The top court in Massachusetts has ruled in favor of an employee who was fired for using medical marijuana recommended by her doctor. The decision could have a huge effect on employers dealing with medical marijuana cardholders in states that have legalized the drug for medical purposes.
Cristina Barbuto was hired into an entry level position by Advantage Sales and Marketing in the late summer of 2014 to demonstrate clients’ products in grocery stores. After offering Barbuto the job, an ASM representative left her a message telling her that she was required to take a mandatory drug test. Barbuto told the supervisor that she would test positive for marijuana, explaining that she suffers from Crohn’s disease, a debilitating gastrointestinal condition. She went on to explain that she was a qualifying medical marijuana cardholder under Massachusetts law and that her physician had provided her with a written certification that allowed her to use marijuana for medicinal purposes. Barbuto went on to explain that as a result of her Crohn’s disease, and her irritable bowel syndrome, she has “little or no appetite,” and finds it difficult to maintain a healthy weight. She said using marijuana two or three times a week after work had helped her gain fifteen pounds and maintain a healthy weight. She assured her supervisor that she did not use marijuana daily and would not consume it before work or at work.
In response, the supervisor told Barbuto that her medicinal use of marijuana “should not be a problem,” but that he would confirm this with others at ASM. The supervisor later telephoned Barbuto and confirmed that her lawful medical use of marijuana would not be an issue with the company.

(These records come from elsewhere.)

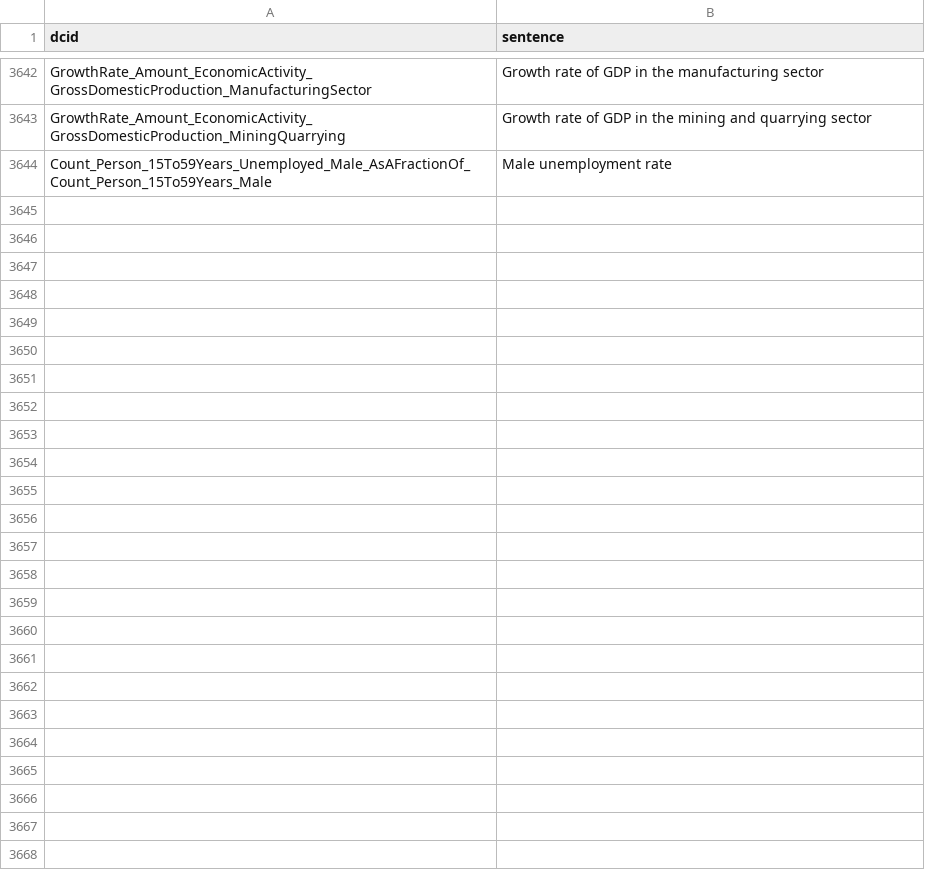
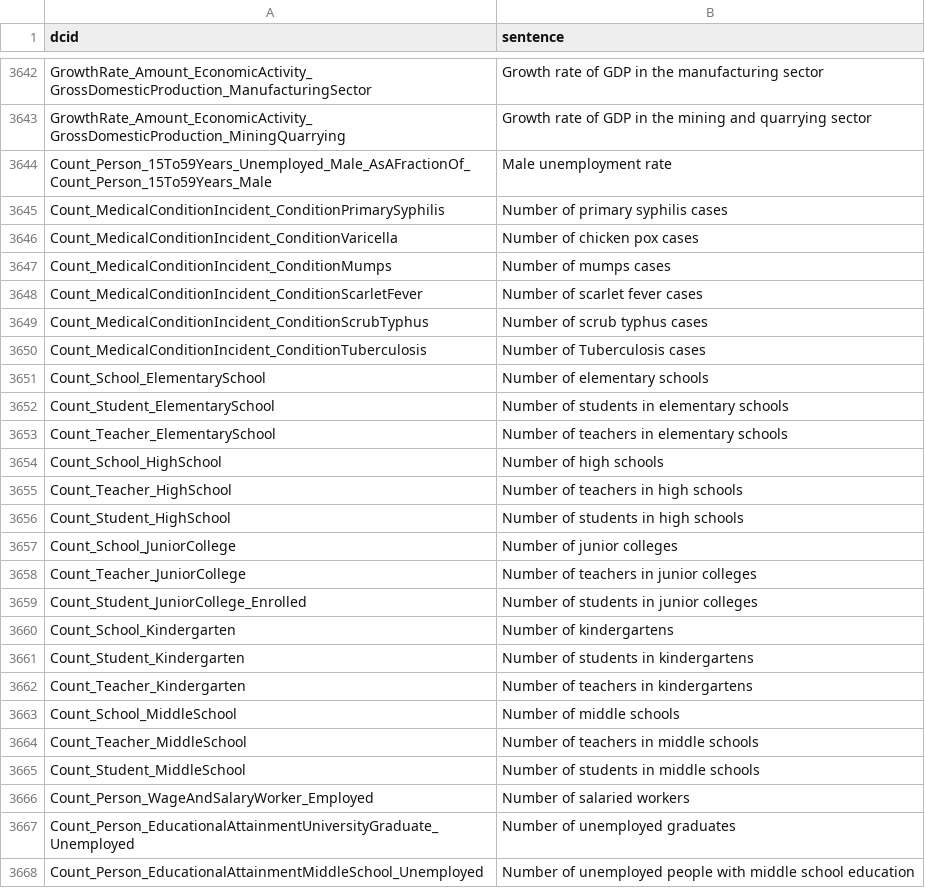
Before and after one commit to saurabh-csufi/website, a CSV file: tools/nl/embeddings/input/base/sheets_svs.csv, drawn as a sheet; only a part is shown, gaps mark what is left out.

Commit message:
south korea nl configuration (#5488)
[South Korea
Differ](https://storage.mtls.cloud.google.com/unresolved_mcf/country/southkorea/southkorea_nl_differ.pdf)
[South Korea NL
document](https://docs.google.com/document/d/1IWH6al4clq4XD0rot8OL5N1HCHghe1-9quC4Jc5I7JM/edit?resourcekey=0-wn1XLysh-oseCyY1UtCdCg&tab=t.0#heading=h.60omhjbn7i2s)

---------

Co-authored-by: Rohit Kumar <rohitrkumar@google.com>
Co-authored-by: Carolyn Au <6052978+beets@users.noreply.github.com>

```diff
--- a/tools/nl/embeddings/input/base/sheets_svs.csv
+++ b/tools/nl/embeddings/input/base/sheets_svs.csv
@@ -3644 +3644,25 @@ GrowthRate_Amount_EconomicActivity_GrossDomesticProduction_MiningQuarrying,Growt
 Count_Person_15To59Years_Unemployed_Male_AsAFractionOf_Count_Person_15To59Years_Male,Male unemployment rate
+Count_MedicalConditionIncident_ConditionPrimarySyphilis,Number of primary syphilis cases
+Count_MedicalConditionIncident_ConditionVaricella,Number of chicken pox cases
+Count_MedicalConditionIncident_ConditionMumps,Number of mumps cases
+Count_MedicalConditionIncident_ConditionScarletFever,Number of scarlet fever cases
+Count_MedicalConditionIncident_ConditionScrubTyphus,Number of scrub typhus cases
+Count_MedicalConditionIncident_ConditionTuberculosis,Number of Tuberculosis cases
+Count_School_ElementarySchool,Number of elementary schools
+Count_Student_ElementarySchool,Number of students in elementary schools
+Count_Teacher_ElementarySchool,Number of teachers in elementary schools
+Count_School_HighSchool,Number of high schools
+Count_Teacher_HighSchool,Number of teachers in high schools
+Count_Student_HighSchool,Number of students in high schools
+Count_School_JuniorCollege,Number of junior colleges
+Count_Teacher_JuniorCollege,Number of teachers in junior colleges
+Count_Student_JuniorCollege_Enrolled,Number of students in junior colleges
+Count_School_Kindergarten,Number of kindergartens
+Count_Student_Kindergarten,Number of students in kindergartens
+Count_Teacher_Kindergarten,Number of teachers in kindergartens
+Count_School_MiddleSchool,Number of middle schools
+Count_Teacher_MiddleSchool,Number of teachers in middle schools
+Count_Student_MiddleSchool,Number of students in middle schools
+Count_Person_WageAndSalaryWorker_Employed,Number of salaried workers
+Count_Person_EducationalAttainmentUniversityGraduate_Unemployed,Number of unemployed graduates
+Count_Person_EducationalAttainmentMiddleSchool_Unemployed,Number of unemployed people with middle school education
```
Also changed, not shown: tools/nl/embeddings/input/base/_preindex.csv, 7 other files.
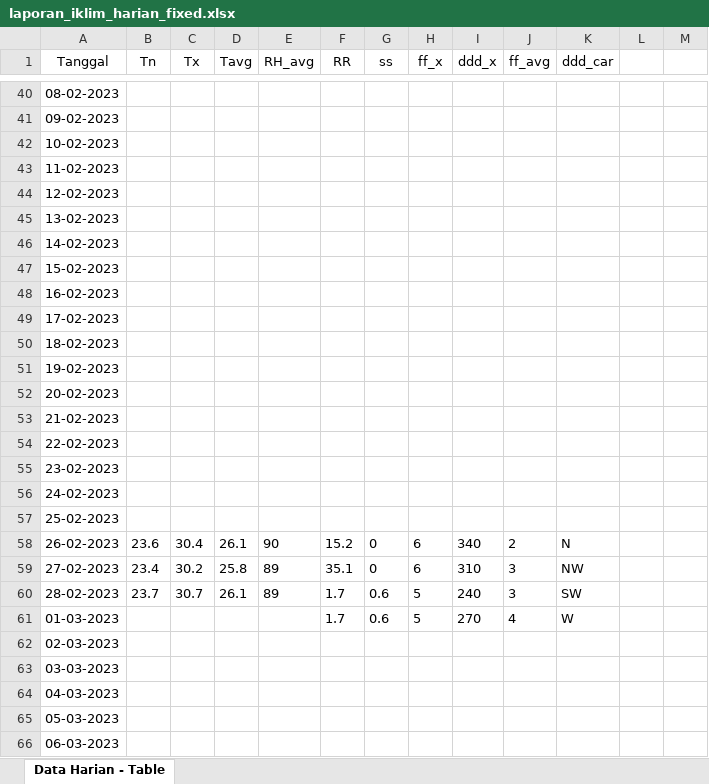
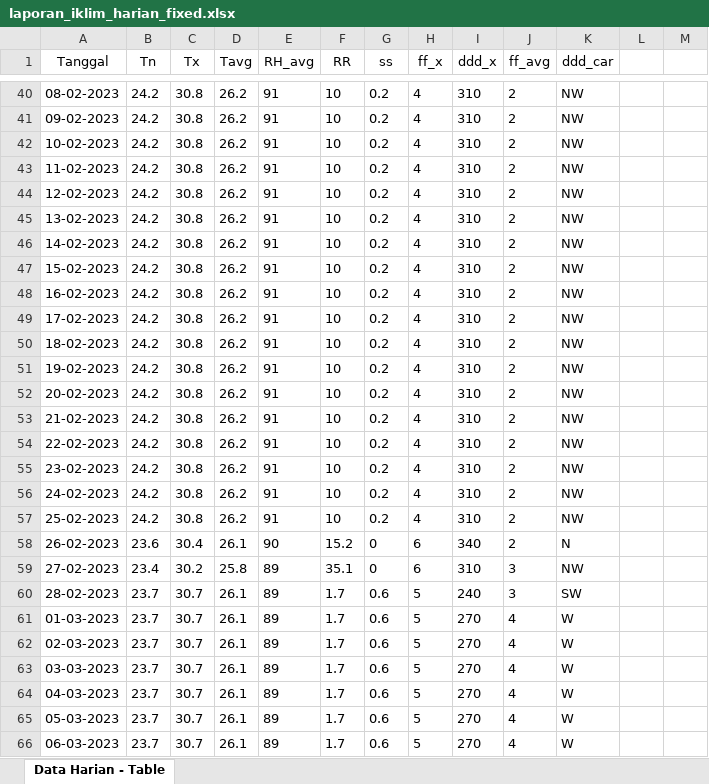
Before and after one commit to MR-Munggaran/Prediksi-Cuaca, an Excel workbook: laporan_iklim_harian_fixed.xlsx, sheet Data Harian - Table, drawn as a sheet; only a part is shown, gaps mark what is left out; values as stored, in another font and other column widths than the file's, no borders; the diff covers the shown part only; the diff names each change by its address in the sheet, - before the commit and + after, or states it on an @@ line.

Commit message:
update data

```diff
--- a/laporan_iklim_harian_fixed.xlsx (sheet Data Harian - Table)
+++ b/laporan_iklim_harian_fixed.xlsx (sheet Data Harian - Table)
-B40:B57 (Tn): (empty)
+B40:B57 (Tn): 24.2
-C40:C57 (Tx): (empty)
+C40:C57 (Tx): 30.8
-D40:D57 (Tavg): (empty)
+D40:D57 (Tavg): 26.2
-E40:E57 (RH_avg): (empty)
+E40:E57 (RH_avg): 91
-F40:F57 (RR): (empty)
+F40:F57 (RR): 10
-G40:G57 (ss): (empty)
+G40:G57 (ss): 0.2
-H40:H57 (ff_x): (empty)
+H40:H57 (ff_x): 4
-I40:I57 (ddd_x): (empty)
+I40:I57 (ddd_x): 310
-J40:J57 (ff_avg): (empty)
+J40:J57 (ff_avg): 2
-K40:K57 (ddd_car): (empty)
+K40:K57 (ddd_car): NW
-B61:B66 (Tn): (empty)
+B61:B66 (Tn): 23.7
-C61:C66 (Tx): (empty)
+C61:C66 (Tx): 30.7
-D61:D66 (Tavg): (empty)
+D61:D66 (Tavg): 26.1
-E61:E66 (RH_avg): (empty)
+E61:E66 (RH_avg): 89
-F62:F66 (RR): (empty)
+F62:F66 (RR): 1.7
-G62:G66 (ss): (empty)
+G62:G66 (ss): 0.6
-H62:H66 (ff_x): (empty)
+H62:H66 (ff_x): 5
-I62:I66 (ddd_x): (empty)
+I62:I66 (ddd_x): 270
-J62:J66 (ff_avg): (empty)
+J62:J66 (ff_avg): 4
-K62:K66 (ddd_car): (empty)
+K62:K66 (ddd_car): W
```
Also changed, not shown: 1136 edited cells elsewhere in this sheet, 1 other file.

On September 5, 2014, Barbuto was subject to a mandatory urine drug test. A few days later she went to an ASM training program, where she was given a uniform and assigned a supermarket location where she would promote the products. On September 12th Barbuto completed her first day of work, but that evening ASM’s Human Resources representative terminated her for testing positive for marijuana. The HR representative told Barbuto that ASM did not care if Barbuto used marijuana to treat her medical condition because “we follow federal law, not state law.”
Barbuto filed a verified charge of discrimination against ASM and the HR representative with the Massachusetts Commission Against Discrimination, and later filed suit in the Massachusetts Superior Court, alleging handicap discrimination under Massachusetts law, a private right of action under the Massachusetts Medical Marijuana Act and various other state law claims which were dismissed, except for an invasion of privacy claim. Barbuto then appealed directly to the Massachusetts Supreme Court.
RELATED WEBINAR: 30 Minute Marijuana Update and Q&A
On July 17th the Massachusetts Supreme Court ruled in favor of Barbuto, holding as follows:
“In 2012, Massachusetts voters approved the initiative petition entitled, An Act for the humanitarian medical use of marijuana, St. 2012, c. 369 (medical marijuana act or act), whose stated purpose is ‘that there should be no punishment under state law for qualifying patients . . . for the medical use of marijuana.’ Id. at § 1. The issue on appeal is whether a qualifying patient who has been terminated from her employment because she tested positive for marijuana as a result of her lawful medical use of marijuana has a civil remedy against her employer. We conclude that the plaintiff may seek a remedy through claims of handicap discrimination in violation of G. L. c. 151B, and therefore reverse the dismissal of the plaintiff’s discrimination claims. We also conclude that there is no implied statutory private cause of action under the medical marijuana act and that the plaintiff has failed to state a claim for wrongful termination in violation of public policy, and therefore affirm the dismissal of those claims.”
Chief Justice Ralph Gants also wrote in the Court’s opinion, “Where, in the opinion of the employee’s physician, medical marijuana is the most effective medication for the employee’s debilitating medical condition, and where any alternative medication whose use would be permitted by the employer’s drug policy would be less effective, an exception to an employer’s drug policy to permit its use is a facially reasonable accommodation.”
However, the Court left open three Employer Safe Harbors for Marijuana Prohibitions as presenting possible undue hardships for an employer:
Marijuana Proofing your Drug Free Workplace Policy just got more complicated. But taking these steps now will reduce the risk of a successful employee challenge:
On August 16th, 2017, EBI and attorney Tommy Eden presented a brief explanation of what this means for your organization’s policies, and gave listeners the opportunity to ask Tommy questions directly. You can watch the recording for free here:
Tommy Eden is a partner working out of the Constangy, Brooks, Smith & Prophete, LLP offices in Opelika, AL and West Point, GA. He is a member of the ABA Section of Labor and Employment Law, and drafts state compliant drug-free workplace programs for employers in all 50 states. You can read more of Tommy's blogs at www.alabamaatwork.com, and can reach him directly at email@example.com or 334-246-2901.